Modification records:

┌──

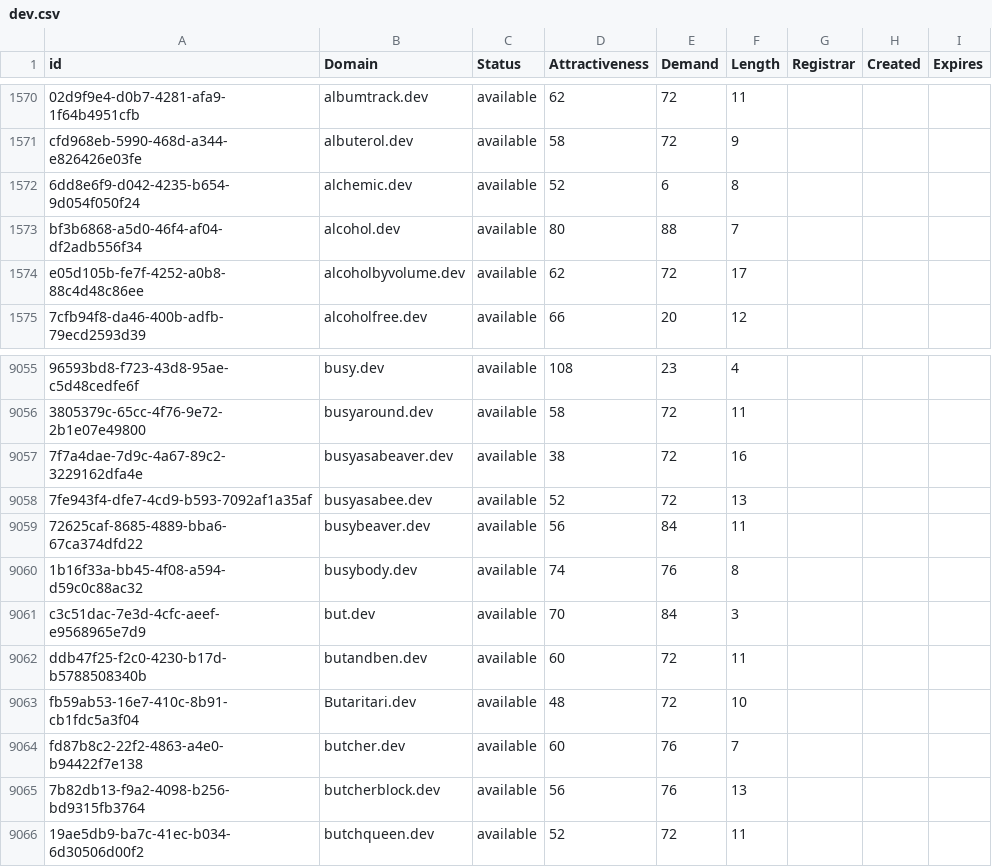
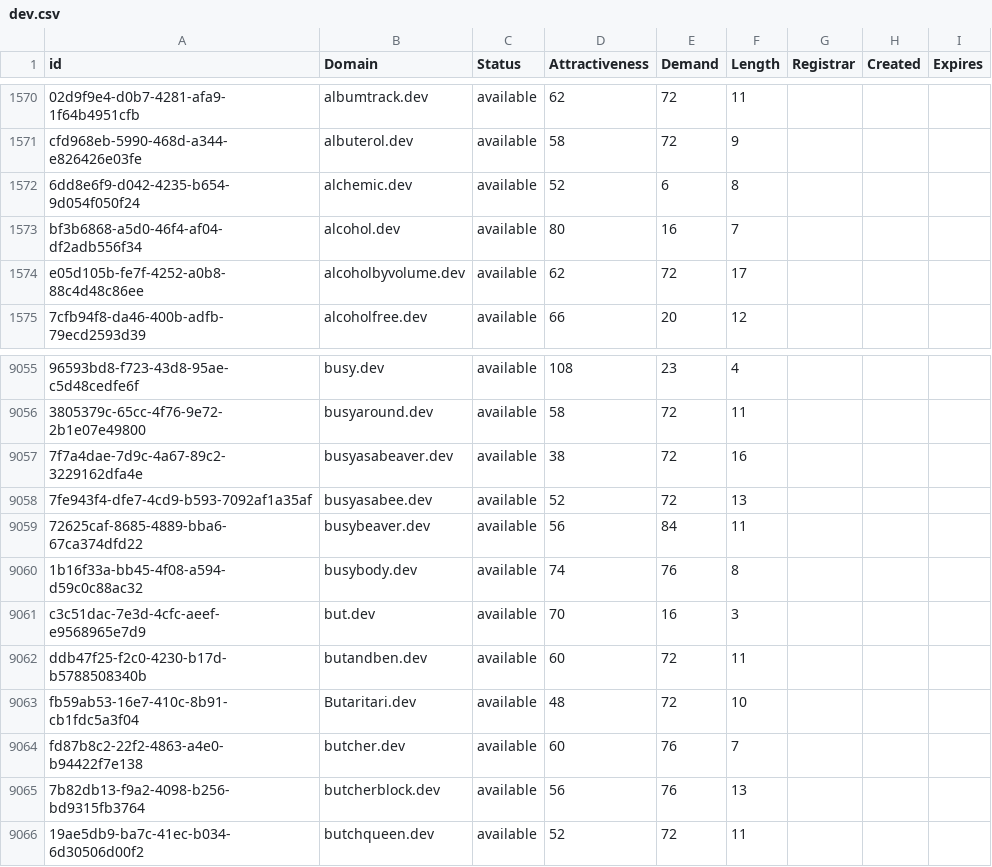
Before and after one commit to UniqueDomains/dev-oneword-domains, a CSV file: dev.csv, drawn as a sheet; only a part is shown, gaps mark what is left out; the diff names each change by its address in the sheet, - before the commit and + after, or states it on an @@ line.

Commit message:
Domains update

```diff
--- a/dev.csv
+++ b/dev.csv
-E1573 (Demand): 88
+E1573 (Demand): 16
-E9061 (Demand): 84
+E9061 (Demand): 16
```
Also changed, not shown: 2 other files.
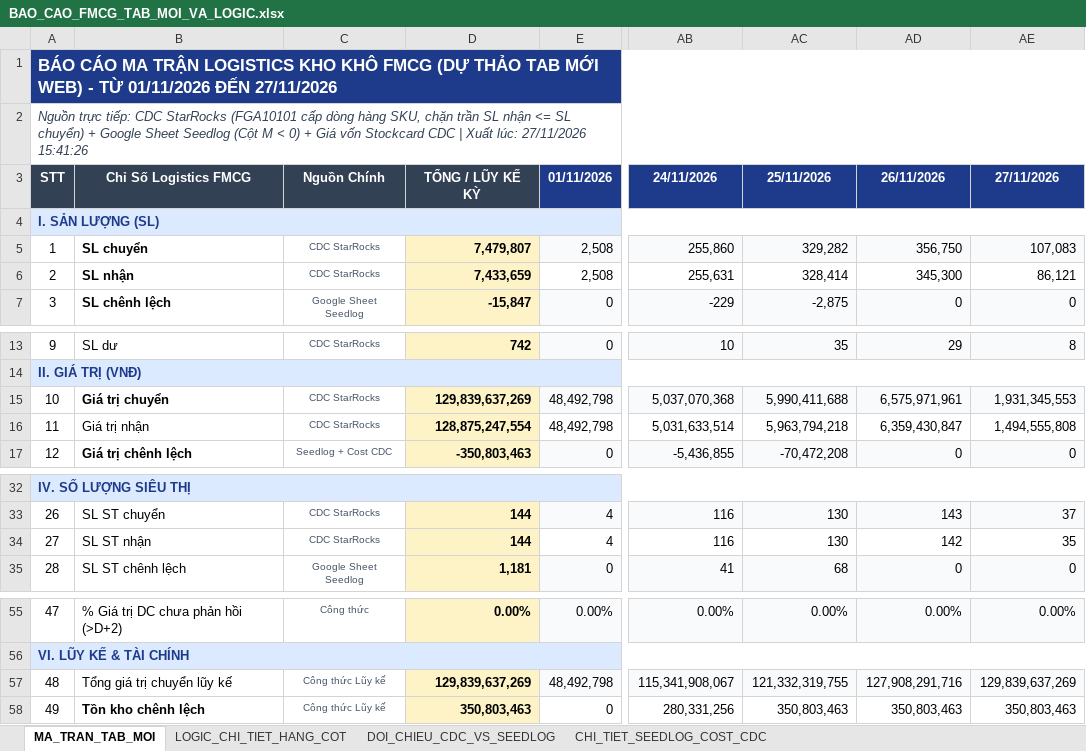
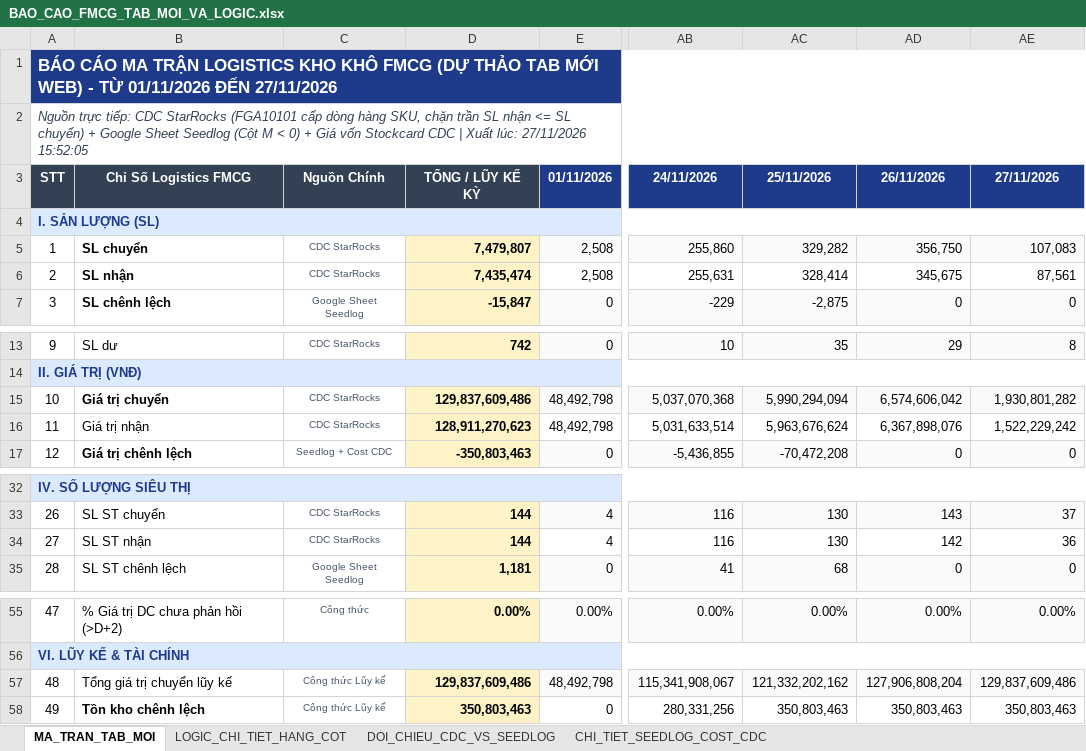
Before and after one commit to aresphamha/Doi_Soat_Dong_Mat, an Excel workbook: BAO_CAO_FMCG_TAB_MOI_VA_LOGIC.xlsx, sheet MA_TRAN_TAB_MOI, drawn as a sheet; only a part is shown, gaps mark what is left out; values as stored, in another font and other column widths than the file's, no borders; the diff names each change by its address in the sheet, - before the commit and + after, or states it on an @@ line.

```diff
--- a/BAO_CAO_FMCG_TAB_MOI_VA_LOGIC.xlsx (sheet MA_TRAN_TAB_MOI)
+++ b/BAO_CAO_FMCG_TAB_MOI_VA_LOGIC.xlsx (sheet MA_TRAN_TAB_MOI)
-A2: …lúc: 27/11/2026 15:41:26
+A2: …lúc: 27/11/2026 15:52:05
-D6: 7,433,659
+D6: 7,435,474
-AD6: 345,300
+AD6: 345,675
-AE6: 86,121
+AE6: 87,561
-D15: 129,839,637,269
+D15: 129,837,609,486
-AC15: 5,990,411,688
+AC15: 5,990,294,094
-AD15: 6,575,971,961
+AD15: 6,574,606,042
-AE15: 1,931,345,553
+AE15: 1,930,801,282
-D16: 128,875,247,554
+D16: 128,911,270,623
-AC16: 5,963,794,218
+AC16: 5,963,676,624
-AD16: 6,359,430,847
+AD16: 6,367,898,076
-AE16: 1,494,555,808
+AE16: 1,522,229,242
-AE34: 35
+AE34: 36
-D57: 129,839,637,269
+D57: 129,837,609,486
-AC57: 121,332,319,755
+AC57: 121,332,202,162
-AD57: 127,908,291,716
+AD57: 127,906,808,204
-AE57: 129,839,637,269
+AE57: 129,837,609,486
```
Also changed, not shown: sheet DOI_CHIEU_CDC_VS_SEEDLOG, sheet CHI_TIET_SEEDLOG_COST_CDC, 6 other files.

└──

▶ Task directions
Where a line above includes "address", copy that line.

▶ Your solution
Before and after one commit to UniqueDomains/dev-oneword-domains, a CSV file: dev.csv, drawn as a sheet; only a part is shown, gaps mark what is left out; the diff names each change by its address in the sheet, - before the commit and + after, or states it on an @@ line.
Before and after one commit to aresphamha/Doi_Soat_Dong_Mat, an Excel workbook: BAO_CAO_FMCG_TAB_MOI_VA_LOGIC.xlsx, sheet MA_TRAN_TAB_MOI, drawn as a sheet; only a part is shown, gaps mark what is left out; values as stored, in another font and other column widths than the file's, no borders; the diff names each change by its address in the sheet, - before the commit and + after, or states it on an @@ line.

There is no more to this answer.